Go through the entries below and copy each line containing the word "function".

Supplied data: Begin

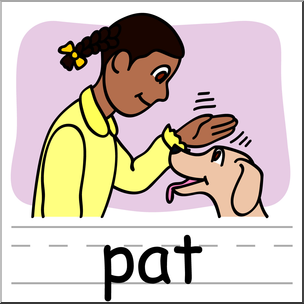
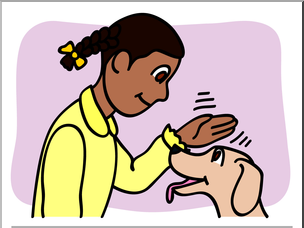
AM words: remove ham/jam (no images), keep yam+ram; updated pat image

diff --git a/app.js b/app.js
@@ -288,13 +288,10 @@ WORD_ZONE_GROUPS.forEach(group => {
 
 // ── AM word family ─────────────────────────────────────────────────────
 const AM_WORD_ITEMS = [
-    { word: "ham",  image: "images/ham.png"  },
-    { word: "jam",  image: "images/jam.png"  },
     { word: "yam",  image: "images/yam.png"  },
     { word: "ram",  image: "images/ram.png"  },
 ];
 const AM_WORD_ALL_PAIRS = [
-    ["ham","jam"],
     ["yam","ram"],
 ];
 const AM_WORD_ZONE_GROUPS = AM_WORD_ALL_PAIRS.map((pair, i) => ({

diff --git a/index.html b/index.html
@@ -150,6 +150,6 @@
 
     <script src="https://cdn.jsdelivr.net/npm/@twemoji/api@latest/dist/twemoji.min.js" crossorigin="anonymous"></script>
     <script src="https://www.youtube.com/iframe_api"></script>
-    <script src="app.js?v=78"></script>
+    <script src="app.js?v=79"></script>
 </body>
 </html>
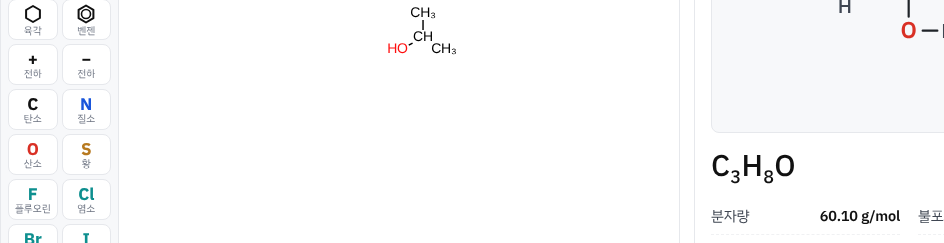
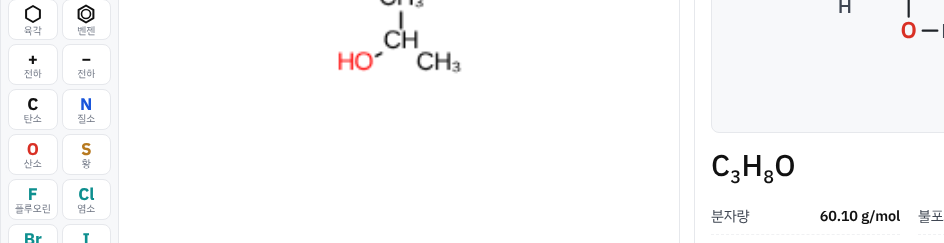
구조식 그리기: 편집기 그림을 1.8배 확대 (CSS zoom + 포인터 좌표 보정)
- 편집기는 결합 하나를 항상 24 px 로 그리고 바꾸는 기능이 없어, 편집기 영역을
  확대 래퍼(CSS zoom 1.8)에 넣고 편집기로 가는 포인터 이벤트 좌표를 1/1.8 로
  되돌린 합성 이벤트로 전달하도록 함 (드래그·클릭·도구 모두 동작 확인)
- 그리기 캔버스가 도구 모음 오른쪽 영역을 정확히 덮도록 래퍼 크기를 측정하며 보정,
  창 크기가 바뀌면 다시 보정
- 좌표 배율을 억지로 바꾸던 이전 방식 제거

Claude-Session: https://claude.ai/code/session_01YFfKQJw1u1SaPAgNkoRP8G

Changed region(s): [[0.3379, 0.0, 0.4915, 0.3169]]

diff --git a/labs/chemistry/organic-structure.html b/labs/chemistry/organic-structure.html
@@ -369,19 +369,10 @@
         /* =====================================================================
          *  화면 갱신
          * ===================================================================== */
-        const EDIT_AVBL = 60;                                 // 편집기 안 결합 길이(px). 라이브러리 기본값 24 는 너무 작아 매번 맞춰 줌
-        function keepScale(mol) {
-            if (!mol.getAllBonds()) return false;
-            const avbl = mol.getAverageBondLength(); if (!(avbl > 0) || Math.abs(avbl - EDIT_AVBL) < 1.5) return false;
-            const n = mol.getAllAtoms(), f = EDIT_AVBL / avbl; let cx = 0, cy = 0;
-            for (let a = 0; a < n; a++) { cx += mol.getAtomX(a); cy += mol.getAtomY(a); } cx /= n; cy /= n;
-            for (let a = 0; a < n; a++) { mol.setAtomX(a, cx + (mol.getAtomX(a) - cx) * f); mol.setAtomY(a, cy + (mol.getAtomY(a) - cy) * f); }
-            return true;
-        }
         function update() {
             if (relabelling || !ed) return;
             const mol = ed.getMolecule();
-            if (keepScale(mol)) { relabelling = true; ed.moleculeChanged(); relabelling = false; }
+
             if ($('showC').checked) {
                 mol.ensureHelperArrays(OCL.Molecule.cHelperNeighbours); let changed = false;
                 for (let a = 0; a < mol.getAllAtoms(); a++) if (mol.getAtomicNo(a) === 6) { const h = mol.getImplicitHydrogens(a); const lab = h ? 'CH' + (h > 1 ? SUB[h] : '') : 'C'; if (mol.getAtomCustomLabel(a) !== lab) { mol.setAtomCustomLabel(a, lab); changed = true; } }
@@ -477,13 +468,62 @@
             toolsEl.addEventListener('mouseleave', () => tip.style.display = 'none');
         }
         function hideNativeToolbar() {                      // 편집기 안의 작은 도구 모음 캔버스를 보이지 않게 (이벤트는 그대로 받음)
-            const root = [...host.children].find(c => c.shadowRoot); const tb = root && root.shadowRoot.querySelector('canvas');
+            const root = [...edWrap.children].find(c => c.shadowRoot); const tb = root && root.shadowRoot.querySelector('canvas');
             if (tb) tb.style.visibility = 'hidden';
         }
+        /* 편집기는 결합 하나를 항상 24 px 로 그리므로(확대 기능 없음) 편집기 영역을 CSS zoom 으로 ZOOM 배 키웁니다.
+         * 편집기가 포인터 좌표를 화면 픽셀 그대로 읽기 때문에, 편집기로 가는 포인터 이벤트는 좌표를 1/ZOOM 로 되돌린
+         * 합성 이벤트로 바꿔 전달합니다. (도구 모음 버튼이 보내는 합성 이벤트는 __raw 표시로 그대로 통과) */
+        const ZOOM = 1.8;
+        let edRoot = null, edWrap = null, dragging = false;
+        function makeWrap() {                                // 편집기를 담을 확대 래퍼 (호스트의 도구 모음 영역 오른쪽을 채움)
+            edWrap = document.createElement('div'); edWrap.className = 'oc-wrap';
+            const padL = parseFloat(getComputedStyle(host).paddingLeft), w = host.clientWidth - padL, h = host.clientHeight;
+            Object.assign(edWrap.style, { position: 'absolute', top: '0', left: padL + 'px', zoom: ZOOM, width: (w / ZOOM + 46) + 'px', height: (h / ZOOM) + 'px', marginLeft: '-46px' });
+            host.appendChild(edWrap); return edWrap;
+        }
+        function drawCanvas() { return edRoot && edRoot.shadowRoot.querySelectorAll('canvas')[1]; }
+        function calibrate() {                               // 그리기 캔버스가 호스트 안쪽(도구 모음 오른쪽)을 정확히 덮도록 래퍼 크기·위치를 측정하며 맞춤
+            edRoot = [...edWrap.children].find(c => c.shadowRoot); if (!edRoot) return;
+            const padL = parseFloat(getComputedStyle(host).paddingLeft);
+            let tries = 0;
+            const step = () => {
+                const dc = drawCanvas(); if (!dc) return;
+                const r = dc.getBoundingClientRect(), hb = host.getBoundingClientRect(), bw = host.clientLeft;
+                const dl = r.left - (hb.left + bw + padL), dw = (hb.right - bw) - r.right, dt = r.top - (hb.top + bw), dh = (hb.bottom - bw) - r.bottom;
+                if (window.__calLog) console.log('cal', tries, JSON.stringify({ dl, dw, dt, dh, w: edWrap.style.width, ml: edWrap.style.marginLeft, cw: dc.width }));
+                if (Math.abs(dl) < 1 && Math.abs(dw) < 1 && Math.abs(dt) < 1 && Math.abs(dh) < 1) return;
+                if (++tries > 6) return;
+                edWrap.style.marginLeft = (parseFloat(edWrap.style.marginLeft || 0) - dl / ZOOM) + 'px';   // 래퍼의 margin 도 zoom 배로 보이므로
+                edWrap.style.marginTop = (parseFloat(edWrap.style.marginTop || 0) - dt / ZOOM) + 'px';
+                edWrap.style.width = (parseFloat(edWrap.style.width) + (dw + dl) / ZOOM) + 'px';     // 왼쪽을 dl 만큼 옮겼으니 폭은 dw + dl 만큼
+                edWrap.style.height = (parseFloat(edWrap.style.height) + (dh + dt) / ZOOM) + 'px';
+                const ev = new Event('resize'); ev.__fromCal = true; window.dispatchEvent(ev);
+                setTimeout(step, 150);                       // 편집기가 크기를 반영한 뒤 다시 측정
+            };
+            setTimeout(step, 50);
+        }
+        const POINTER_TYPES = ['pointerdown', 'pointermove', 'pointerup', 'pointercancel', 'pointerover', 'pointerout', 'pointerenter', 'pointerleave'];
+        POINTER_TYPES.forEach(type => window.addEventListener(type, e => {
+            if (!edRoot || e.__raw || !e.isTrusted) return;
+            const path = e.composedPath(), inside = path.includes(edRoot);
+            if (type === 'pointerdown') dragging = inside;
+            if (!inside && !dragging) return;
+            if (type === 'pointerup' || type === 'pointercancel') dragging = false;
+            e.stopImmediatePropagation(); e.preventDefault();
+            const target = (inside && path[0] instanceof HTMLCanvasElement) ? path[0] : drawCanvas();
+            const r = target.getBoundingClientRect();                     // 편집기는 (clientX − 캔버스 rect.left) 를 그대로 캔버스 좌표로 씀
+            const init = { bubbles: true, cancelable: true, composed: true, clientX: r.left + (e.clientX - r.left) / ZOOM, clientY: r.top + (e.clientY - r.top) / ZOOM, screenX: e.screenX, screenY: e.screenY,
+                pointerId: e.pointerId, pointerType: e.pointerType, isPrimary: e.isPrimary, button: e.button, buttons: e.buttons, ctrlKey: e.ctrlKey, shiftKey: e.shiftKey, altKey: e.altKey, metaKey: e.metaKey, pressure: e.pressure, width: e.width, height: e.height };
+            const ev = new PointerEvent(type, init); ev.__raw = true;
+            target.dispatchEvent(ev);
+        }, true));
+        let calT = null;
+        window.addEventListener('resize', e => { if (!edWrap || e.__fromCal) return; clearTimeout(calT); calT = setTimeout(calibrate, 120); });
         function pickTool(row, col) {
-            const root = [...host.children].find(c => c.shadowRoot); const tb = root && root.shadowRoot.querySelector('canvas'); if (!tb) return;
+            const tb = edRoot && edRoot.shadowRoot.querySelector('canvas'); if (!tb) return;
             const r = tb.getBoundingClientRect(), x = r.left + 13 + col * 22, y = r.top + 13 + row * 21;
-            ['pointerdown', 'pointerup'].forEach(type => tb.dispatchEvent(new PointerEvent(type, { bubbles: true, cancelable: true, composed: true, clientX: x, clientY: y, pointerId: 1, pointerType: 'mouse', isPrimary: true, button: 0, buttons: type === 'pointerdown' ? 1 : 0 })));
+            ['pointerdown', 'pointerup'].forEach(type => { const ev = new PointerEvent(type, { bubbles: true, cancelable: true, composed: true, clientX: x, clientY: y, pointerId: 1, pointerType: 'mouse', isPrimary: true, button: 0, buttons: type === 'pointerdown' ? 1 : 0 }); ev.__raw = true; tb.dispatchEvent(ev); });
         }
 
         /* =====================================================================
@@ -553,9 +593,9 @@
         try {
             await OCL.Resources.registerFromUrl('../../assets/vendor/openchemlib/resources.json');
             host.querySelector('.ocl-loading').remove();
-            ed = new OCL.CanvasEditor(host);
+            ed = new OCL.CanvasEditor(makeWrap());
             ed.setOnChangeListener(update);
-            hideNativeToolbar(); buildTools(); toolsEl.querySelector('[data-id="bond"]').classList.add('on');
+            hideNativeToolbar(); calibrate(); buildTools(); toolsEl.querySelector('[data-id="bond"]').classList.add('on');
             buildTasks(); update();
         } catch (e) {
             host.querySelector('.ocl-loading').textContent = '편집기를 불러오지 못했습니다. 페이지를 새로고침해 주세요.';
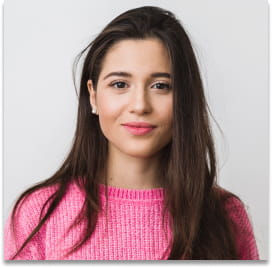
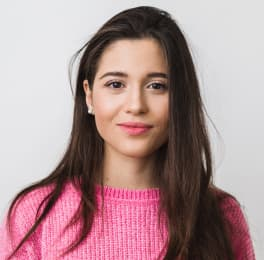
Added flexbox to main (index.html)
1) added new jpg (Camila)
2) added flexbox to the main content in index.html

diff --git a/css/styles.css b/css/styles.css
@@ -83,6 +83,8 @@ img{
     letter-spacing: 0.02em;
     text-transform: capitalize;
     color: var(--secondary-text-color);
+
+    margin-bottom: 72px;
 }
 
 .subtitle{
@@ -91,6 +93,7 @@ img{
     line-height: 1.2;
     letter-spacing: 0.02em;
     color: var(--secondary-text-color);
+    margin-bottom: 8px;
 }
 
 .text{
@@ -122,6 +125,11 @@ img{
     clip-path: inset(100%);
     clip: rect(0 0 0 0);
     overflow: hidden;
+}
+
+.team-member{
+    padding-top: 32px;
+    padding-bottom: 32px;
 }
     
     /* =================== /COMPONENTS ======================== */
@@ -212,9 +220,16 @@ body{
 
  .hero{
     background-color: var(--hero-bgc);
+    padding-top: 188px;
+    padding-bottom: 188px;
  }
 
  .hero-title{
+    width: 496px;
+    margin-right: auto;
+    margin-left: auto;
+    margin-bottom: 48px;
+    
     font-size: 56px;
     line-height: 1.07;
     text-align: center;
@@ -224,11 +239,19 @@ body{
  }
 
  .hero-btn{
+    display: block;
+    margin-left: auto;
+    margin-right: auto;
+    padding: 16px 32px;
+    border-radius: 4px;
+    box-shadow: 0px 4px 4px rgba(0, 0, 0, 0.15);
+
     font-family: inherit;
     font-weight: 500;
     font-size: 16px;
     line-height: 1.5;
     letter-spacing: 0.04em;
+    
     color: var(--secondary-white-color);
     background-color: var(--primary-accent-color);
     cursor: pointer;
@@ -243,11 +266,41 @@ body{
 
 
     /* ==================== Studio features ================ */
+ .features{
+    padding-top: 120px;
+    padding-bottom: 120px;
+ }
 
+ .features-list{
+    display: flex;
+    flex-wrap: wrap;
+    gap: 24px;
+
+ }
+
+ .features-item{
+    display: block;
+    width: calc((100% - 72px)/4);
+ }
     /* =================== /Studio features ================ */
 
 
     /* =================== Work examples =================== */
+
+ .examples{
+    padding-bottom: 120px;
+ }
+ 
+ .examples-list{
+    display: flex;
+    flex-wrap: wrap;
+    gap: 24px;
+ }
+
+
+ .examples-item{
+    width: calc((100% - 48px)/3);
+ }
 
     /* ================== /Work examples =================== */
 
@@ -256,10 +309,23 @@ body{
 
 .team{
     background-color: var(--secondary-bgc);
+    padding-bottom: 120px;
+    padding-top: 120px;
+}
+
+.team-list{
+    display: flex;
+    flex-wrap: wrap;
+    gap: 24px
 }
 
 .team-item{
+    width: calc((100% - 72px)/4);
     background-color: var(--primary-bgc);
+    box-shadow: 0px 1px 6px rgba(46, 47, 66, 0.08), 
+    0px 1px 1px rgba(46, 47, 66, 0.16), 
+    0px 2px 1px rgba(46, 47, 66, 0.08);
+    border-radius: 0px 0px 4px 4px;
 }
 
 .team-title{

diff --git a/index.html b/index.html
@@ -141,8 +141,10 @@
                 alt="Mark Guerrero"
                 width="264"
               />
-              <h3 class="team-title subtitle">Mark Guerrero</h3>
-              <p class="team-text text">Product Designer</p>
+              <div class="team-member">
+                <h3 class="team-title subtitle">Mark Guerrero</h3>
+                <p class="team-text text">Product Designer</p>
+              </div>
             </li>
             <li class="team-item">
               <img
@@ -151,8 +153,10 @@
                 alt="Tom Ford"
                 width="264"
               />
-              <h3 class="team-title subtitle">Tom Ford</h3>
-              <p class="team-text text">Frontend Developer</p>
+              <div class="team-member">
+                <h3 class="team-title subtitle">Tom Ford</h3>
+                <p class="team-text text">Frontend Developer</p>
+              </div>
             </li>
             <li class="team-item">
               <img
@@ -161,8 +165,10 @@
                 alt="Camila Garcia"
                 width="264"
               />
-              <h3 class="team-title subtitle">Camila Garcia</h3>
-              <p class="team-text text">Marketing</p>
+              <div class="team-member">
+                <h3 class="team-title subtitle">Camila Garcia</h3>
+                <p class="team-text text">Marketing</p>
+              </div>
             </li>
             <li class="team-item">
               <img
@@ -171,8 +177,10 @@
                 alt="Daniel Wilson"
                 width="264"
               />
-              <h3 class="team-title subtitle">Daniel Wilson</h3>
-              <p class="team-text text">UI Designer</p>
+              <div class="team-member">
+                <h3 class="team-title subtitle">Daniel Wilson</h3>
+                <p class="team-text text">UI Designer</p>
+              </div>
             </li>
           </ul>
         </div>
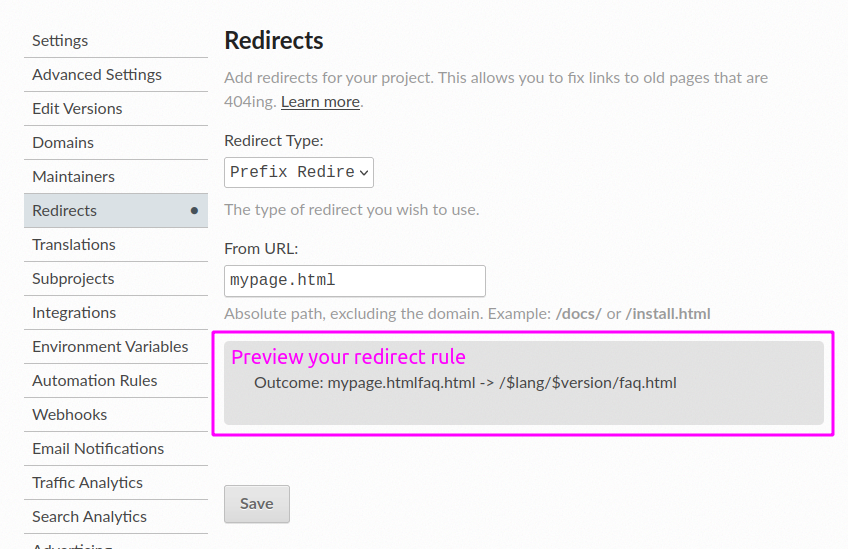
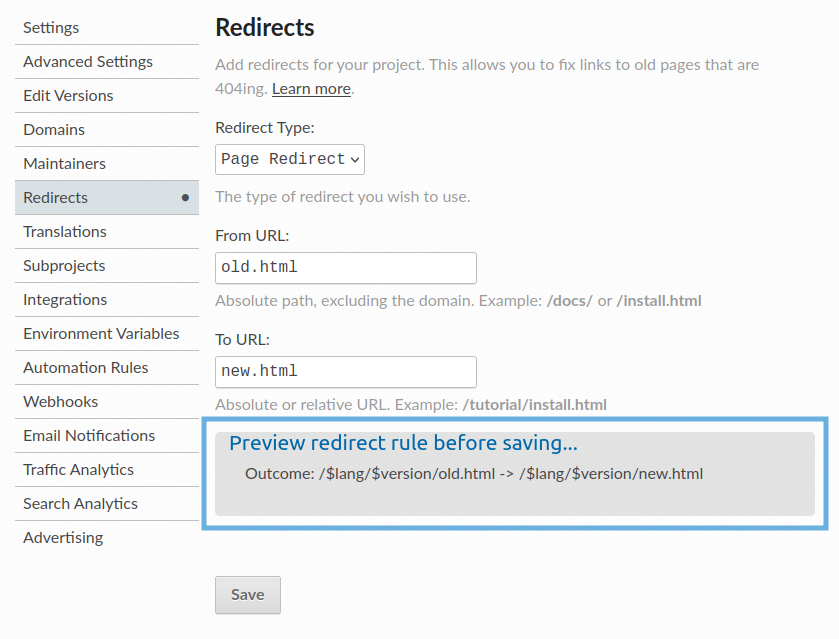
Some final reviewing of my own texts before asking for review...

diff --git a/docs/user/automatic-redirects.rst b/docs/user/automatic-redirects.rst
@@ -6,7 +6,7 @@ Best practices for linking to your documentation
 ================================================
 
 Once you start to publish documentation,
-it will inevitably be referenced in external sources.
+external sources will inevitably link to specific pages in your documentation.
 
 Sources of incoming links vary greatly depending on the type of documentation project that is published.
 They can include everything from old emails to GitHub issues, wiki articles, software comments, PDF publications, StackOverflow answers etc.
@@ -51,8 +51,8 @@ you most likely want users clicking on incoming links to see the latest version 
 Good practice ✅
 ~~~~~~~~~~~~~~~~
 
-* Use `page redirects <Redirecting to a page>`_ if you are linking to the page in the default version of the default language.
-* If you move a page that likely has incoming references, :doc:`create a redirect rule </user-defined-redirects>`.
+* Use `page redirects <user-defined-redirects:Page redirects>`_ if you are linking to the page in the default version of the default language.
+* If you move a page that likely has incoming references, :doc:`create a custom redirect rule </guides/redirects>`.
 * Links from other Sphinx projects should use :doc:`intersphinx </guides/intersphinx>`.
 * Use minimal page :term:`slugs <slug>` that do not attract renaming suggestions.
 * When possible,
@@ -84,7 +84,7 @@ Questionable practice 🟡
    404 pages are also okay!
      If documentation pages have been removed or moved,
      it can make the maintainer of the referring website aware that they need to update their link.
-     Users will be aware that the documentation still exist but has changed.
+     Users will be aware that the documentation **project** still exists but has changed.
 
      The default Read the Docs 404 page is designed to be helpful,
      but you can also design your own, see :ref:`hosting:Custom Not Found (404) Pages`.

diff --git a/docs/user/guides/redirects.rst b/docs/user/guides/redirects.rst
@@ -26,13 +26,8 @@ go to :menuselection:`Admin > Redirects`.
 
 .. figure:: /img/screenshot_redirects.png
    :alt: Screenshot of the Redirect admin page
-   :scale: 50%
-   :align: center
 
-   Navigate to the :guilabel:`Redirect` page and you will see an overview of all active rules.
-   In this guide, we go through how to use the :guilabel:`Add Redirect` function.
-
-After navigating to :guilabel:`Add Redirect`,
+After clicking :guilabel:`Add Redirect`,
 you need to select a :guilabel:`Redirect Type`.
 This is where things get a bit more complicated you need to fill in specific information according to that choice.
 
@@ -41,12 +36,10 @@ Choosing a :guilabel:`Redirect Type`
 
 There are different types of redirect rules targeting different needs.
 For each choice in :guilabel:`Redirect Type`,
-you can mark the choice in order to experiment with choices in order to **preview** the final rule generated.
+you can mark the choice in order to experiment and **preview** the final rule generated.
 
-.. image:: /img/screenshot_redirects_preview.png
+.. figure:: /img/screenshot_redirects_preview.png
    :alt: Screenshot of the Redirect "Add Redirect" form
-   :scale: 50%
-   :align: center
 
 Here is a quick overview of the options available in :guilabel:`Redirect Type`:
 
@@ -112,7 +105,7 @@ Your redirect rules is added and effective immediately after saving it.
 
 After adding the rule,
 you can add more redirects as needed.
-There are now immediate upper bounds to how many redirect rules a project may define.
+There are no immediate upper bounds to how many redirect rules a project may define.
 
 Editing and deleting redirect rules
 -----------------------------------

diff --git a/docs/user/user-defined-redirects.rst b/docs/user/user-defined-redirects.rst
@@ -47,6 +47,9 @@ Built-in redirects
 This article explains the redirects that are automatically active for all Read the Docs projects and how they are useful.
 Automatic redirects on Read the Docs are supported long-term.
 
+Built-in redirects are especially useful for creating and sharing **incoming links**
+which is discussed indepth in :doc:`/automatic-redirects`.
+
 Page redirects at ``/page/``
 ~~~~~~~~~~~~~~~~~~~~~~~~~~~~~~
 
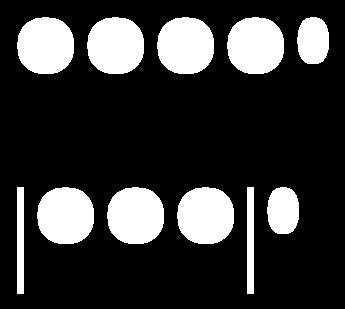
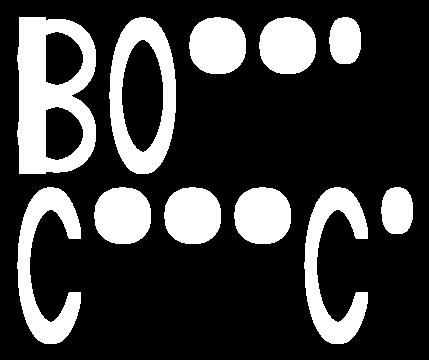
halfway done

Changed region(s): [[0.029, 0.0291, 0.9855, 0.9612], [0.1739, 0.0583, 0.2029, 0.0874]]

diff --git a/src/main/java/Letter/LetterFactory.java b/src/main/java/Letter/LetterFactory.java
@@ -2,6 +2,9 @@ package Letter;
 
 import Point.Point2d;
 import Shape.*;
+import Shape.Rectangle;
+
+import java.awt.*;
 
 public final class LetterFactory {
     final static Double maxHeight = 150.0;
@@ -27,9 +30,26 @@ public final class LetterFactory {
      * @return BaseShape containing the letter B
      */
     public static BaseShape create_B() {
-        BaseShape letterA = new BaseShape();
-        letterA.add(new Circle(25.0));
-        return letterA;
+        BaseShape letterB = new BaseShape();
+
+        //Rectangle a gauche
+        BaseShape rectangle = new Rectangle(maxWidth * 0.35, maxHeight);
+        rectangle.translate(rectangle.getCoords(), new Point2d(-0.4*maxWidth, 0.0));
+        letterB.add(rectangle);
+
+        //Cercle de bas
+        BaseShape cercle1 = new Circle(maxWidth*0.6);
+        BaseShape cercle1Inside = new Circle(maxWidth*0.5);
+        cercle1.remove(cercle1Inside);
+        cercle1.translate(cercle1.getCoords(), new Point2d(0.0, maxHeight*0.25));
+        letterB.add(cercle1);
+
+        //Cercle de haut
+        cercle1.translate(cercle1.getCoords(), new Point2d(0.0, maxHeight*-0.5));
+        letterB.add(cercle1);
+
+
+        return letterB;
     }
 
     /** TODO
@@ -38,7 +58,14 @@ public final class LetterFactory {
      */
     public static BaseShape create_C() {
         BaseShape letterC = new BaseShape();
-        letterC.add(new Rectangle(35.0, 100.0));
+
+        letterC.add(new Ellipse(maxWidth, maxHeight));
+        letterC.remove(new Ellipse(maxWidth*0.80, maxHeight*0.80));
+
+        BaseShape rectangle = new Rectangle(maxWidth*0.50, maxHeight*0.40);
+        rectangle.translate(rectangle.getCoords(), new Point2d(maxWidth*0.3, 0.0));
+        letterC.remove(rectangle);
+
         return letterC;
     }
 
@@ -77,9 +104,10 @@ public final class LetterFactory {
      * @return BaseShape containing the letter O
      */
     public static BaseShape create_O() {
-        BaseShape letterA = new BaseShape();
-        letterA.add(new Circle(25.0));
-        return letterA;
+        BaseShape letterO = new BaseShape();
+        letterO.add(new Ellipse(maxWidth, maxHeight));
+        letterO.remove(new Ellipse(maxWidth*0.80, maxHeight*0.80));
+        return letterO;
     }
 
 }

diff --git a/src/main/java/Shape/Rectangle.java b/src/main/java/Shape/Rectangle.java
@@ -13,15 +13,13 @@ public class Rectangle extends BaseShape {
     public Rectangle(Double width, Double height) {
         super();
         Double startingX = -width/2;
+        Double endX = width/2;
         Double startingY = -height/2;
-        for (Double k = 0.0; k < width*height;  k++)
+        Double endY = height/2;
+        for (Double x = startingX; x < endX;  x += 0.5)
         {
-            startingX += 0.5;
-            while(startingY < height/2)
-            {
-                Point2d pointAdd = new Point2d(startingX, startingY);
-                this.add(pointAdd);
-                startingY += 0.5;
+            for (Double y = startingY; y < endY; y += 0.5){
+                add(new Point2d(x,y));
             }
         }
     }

Supplied data: End

> [Exercise solution]:
-        function keepScale(mol) {
         function update() {
         function hideNativeToolbar() {                      // 편집기 안의 작은 도구 모음 캔버스를 보이지 않게 (이벤트는 그대로 받음)
+        function makeWrap() {                                // 편집기를 담을 확대 래퍼 (호스트의 도구 모음 영역 오른쪽을 채움)
+        function drawCanvas() { return edRoot && edRoot.shadowRoot.querySelectorAll('canvas')[1]; }
+        function calibrate() {                               // 그리기 캔버스가 호스트 안쪽(도구 모음 오른쪽)을 정확히 덮도록 래퍼 크기·위치를 측정하며 맞춤
         function pickTool(row, col) {
-   In this guide, we go through how to use the :guilabel:`Add Redirect` function.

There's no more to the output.